The View From 1776
Friday, October 22, 2010
Pot Calls The Kettle Black
NPR, the liberal-progressive-socialist propaganda forum, has a double standard for its news analysts. Liberal-progressive-socialists may voice any opinions without concern for their future employment at NPR, so long as those opinions condemn or disparage traditionalists who adhere to the ethos of our nation’s founding generations.
In his Best of the Web Today column in the October 22, 2010, edition of the Wall Street Journal, James Taranto highlights the stark contrast between NPR management’s treatment of Juan Williams and Nina Totenberg.
Totenberg, it will be recalled, led the media propaganda assault on judge Clarence Thomas during the Senate committee hearings regarding his appointment to the Supreme Court.
Standards and Practices
Why does NPR still employ Nina Totenberg?
By JAMES TARANTO
In its furious effort to explain its firing of Juan Williams, National Public Radio has opened itself to scrutiny and raised further questions about its “standards and practices.” The network’s own website reports that NPR CEO Vivian Schiller “on Thursday said that Williams should have kept his feelings about Muslims between himself, ‘his psychiatrist or his publicist’—a comment she later said she regretted. ‘I spoke hastily and I apologize to Juan and others for my thoughtless remark,’ Schiller said in a statement released by NPR.”
No word on whether others accept her apology.
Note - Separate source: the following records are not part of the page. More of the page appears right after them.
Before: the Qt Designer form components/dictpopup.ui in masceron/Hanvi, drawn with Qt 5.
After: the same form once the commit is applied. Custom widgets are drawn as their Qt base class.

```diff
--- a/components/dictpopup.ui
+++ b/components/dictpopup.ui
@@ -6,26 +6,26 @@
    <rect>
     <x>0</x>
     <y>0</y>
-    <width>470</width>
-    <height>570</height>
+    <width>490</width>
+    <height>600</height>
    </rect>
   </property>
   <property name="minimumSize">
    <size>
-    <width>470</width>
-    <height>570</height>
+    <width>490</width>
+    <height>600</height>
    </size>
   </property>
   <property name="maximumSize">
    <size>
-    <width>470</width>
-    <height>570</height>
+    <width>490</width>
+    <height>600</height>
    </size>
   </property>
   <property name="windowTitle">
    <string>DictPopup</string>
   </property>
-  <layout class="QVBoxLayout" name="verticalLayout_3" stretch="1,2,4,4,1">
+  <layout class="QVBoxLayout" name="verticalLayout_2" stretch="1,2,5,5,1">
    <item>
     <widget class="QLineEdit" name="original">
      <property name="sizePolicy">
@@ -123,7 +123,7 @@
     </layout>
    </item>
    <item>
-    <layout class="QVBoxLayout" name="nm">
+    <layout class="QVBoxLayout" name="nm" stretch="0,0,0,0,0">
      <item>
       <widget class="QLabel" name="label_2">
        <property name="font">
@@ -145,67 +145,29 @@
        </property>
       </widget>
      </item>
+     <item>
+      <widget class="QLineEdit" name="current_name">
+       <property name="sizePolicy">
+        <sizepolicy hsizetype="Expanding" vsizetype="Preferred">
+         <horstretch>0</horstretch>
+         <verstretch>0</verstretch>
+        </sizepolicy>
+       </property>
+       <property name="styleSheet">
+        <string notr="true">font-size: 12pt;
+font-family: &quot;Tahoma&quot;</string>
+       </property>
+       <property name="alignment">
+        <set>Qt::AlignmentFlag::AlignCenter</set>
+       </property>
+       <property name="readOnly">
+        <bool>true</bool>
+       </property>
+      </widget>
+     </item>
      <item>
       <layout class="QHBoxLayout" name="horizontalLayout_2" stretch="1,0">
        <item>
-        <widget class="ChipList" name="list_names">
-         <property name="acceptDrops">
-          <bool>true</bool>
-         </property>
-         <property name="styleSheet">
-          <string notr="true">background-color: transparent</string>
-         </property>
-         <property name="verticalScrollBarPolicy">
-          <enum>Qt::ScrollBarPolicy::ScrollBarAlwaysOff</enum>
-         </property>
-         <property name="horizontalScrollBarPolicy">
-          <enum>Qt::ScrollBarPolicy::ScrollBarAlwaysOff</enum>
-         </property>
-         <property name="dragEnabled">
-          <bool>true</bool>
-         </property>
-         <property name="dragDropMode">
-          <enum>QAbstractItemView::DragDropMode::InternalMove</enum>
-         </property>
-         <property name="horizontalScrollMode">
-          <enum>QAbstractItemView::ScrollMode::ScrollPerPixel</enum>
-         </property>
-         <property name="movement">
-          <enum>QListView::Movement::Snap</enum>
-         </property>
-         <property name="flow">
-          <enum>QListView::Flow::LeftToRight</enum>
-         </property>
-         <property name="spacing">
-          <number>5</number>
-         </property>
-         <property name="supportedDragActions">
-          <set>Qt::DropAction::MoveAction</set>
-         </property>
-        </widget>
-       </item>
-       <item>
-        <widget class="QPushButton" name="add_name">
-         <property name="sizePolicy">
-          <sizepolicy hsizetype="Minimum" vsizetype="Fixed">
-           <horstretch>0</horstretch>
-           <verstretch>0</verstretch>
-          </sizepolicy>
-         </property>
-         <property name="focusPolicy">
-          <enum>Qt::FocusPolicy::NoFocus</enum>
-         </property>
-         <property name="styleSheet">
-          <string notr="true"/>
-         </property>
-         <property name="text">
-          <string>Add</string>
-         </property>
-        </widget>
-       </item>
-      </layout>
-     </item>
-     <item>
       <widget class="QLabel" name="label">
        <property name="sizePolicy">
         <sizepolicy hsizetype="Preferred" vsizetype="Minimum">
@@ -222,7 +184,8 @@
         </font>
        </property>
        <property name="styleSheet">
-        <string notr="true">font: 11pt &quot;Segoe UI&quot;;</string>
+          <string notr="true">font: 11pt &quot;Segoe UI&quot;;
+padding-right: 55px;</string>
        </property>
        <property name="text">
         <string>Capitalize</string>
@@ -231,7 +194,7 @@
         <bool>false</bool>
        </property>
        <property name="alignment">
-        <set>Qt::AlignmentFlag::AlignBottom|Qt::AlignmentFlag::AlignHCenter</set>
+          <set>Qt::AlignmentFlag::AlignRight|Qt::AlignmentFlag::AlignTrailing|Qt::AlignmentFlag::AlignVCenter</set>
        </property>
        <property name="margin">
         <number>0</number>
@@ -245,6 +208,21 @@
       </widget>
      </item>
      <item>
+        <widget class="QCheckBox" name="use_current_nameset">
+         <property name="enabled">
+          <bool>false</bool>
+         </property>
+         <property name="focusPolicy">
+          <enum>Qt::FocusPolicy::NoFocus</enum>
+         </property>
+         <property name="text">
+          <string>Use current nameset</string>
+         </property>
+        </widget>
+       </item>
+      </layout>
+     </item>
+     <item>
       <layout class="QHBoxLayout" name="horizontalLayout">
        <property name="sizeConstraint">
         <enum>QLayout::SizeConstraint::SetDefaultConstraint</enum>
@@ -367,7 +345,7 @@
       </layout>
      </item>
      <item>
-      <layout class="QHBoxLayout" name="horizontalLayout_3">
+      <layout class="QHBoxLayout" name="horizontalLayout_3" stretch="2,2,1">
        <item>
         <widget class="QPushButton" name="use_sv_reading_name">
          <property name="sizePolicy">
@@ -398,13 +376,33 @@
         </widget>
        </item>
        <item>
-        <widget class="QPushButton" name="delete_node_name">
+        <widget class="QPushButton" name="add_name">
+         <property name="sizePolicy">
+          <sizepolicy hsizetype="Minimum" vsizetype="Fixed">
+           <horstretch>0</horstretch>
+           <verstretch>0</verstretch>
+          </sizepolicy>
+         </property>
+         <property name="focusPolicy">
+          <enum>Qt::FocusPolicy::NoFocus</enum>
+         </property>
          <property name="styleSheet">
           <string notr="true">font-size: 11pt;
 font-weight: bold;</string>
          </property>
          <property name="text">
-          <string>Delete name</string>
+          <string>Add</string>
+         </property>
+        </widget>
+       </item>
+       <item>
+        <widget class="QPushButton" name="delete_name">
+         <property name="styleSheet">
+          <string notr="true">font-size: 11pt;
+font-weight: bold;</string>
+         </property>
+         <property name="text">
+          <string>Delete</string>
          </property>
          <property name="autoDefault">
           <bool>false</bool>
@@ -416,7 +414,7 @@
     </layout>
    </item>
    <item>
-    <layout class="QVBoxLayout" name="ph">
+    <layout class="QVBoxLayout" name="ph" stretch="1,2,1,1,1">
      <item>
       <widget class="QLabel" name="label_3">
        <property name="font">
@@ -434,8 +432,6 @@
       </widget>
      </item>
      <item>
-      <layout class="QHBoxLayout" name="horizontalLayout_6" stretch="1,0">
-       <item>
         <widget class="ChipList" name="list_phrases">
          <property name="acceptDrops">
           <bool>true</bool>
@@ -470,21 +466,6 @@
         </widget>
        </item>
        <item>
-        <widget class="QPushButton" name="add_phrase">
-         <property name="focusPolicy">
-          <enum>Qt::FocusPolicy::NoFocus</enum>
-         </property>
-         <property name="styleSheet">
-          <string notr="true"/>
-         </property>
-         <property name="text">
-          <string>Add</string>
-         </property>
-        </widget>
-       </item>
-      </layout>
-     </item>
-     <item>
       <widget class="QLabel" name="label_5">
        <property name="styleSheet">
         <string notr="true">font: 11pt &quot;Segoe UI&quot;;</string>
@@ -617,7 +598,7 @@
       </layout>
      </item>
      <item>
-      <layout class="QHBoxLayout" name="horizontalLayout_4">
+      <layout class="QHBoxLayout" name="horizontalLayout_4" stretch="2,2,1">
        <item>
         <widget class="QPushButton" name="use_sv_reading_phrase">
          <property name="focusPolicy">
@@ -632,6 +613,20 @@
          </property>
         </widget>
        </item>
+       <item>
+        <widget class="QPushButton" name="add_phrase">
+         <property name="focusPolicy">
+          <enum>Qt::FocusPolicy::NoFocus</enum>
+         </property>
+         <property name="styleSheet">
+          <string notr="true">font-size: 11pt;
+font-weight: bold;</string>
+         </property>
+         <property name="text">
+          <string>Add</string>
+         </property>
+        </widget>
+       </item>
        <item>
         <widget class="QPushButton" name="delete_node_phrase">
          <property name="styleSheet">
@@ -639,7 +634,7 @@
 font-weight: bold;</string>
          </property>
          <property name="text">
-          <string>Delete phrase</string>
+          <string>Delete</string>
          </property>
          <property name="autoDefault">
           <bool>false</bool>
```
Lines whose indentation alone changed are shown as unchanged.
As far as we know, however, she still is employed, notwithstanding this ugly comment.
Fox News, Williams’s remaining employer, has posted on its website the internal memo from Schiller to NPR Staff. Schiller says that as a “news analyst,” Williams was expected to fill “a very different role than that of a commentator or columnist”:
News analysts may not take personal public positions on controversial issues; doing so undermines their credibility as analysts, and that’s what’s happened in this situation.
Yet NPR.org reported yesterday that Williams’s “status was earlier shifted from staff correspondent to analyst after he took clear-cut positions about public policy on television and in newspaper opinion pieces.” There is, to say the least, considerable ambiguity as to what NPR expects of a “news analyst.”
Schiller goes on to say that the network has long viewed Williams as a problem:
This isn’t the first time we have had serious concerns about some of Juan’s public comments. Despite many conversations and warnings over the years, Juan has continued to violate this principal [sic].